It is a childishly shallow bit of trash - where did you find this ?

 

Was your pining for today’s youth a joke? 
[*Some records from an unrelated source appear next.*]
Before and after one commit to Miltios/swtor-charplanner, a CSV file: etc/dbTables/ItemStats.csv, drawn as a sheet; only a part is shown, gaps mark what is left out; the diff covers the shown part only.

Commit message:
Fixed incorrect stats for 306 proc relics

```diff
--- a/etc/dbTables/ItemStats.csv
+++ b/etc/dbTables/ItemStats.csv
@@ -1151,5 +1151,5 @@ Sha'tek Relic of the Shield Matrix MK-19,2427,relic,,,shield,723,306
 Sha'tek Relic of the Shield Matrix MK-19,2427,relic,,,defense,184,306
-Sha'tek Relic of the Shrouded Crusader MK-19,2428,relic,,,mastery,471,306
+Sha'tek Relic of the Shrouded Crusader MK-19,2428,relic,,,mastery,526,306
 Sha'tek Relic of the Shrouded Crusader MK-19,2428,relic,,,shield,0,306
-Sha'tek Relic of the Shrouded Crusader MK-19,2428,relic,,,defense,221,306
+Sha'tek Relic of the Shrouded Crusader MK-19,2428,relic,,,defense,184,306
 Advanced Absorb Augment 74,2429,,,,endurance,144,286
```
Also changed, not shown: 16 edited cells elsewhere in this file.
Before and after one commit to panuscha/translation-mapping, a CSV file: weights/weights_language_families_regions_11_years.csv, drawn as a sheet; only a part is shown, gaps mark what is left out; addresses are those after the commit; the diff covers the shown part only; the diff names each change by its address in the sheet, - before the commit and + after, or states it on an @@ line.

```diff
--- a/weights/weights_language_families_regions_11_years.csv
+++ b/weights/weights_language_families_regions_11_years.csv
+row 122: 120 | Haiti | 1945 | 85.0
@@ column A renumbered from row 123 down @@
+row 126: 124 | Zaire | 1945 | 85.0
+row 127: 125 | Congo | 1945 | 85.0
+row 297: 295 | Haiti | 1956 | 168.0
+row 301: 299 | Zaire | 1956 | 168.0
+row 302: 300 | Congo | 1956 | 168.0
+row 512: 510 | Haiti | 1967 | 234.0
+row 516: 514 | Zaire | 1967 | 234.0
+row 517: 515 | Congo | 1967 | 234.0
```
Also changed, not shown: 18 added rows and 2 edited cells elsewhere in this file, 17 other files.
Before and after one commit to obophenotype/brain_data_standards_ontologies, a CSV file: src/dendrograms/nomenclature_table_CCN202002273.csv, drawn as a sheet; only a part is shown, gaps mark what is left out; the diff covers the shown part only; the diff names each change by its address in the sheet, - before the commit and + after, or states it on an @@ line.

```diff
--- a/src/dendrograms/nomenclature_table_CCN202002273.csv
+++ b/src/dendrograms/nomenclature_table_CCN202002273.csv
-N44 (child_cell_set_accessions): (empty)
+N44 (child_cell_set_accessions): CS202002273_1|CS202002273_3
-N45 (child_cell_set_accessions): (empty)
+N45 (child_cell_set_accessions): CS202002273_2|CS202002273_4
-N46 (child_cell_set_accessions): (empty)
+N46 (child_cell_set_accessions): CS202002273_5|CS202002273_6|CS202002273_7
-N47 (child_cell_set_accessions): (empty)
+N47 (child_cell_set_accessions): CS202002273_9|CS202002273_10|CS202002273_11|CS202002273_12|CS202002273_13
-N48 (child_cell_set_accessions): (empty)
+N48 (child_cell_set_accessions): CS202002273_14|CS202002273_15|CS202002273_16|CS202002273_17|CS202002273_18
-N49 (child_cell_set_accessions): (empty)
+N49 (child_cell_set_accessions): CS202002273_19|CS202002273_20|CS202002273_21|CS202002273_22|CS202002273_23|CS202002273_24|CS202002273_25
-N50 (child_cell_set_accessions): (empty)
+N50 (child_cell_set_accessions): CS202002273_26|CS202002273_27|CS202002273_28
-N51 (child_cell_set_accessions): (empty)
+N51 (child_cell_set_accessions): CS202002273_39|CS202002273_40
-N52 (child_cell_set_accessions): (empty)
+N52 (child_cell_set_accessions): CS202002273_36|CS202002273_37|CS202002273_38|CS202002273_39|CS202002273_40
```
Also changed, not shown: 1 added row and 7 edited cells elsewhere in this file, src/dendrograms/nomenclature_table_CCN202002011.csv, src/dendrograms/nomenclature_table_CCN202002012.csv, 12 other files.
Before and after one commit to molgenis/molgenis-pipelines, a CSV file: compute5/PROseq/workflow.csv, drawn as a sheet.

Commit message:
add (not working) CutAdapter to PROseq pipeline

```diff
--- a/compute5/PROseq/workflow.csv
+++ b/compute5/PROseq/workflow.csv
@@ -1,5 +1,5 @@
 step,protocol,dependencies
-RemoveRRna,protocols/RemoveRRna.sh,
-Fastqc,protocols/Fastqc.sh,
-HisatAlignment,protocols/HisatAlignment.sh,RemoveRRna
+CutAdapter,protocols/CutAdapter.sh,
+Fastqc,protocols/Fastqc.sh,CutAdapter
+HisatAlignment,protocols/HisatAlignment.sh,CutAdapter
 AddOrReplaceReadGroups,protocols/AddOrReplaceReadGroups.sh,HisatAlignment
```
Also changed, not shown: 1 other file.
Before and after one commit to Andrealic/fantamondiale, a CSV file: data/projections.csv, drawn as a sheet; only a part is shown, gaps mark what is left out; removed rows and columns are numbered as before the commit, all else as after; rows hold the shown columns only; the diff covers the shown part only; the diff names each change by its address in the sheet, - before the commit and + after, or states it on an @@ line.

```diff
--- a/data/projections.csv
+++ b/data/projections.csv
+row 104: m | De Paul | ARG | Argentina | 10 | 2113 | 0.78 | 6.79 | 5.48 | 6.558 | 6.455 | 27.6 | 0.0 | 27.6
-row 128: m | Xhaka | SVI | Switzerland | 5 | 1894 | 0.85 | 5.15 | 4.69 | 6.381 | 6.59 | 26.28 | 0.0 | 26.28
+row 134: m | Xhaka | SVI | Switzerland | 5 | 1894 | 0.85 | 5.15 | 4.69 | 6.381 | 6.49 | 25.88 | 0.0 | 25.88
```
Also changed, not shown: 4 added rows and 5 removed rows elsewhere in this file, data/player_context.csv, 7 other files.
Seems you are easily taken in or it was a joke.

 

In another post you appeared to support Arnold Schwarzenegger who is totally pro electric and recently did a spoof on a car salesman that hates electric.

 

If you really wish to trash electric - you really need to speak to a younger person who can find better stuff than this dribble.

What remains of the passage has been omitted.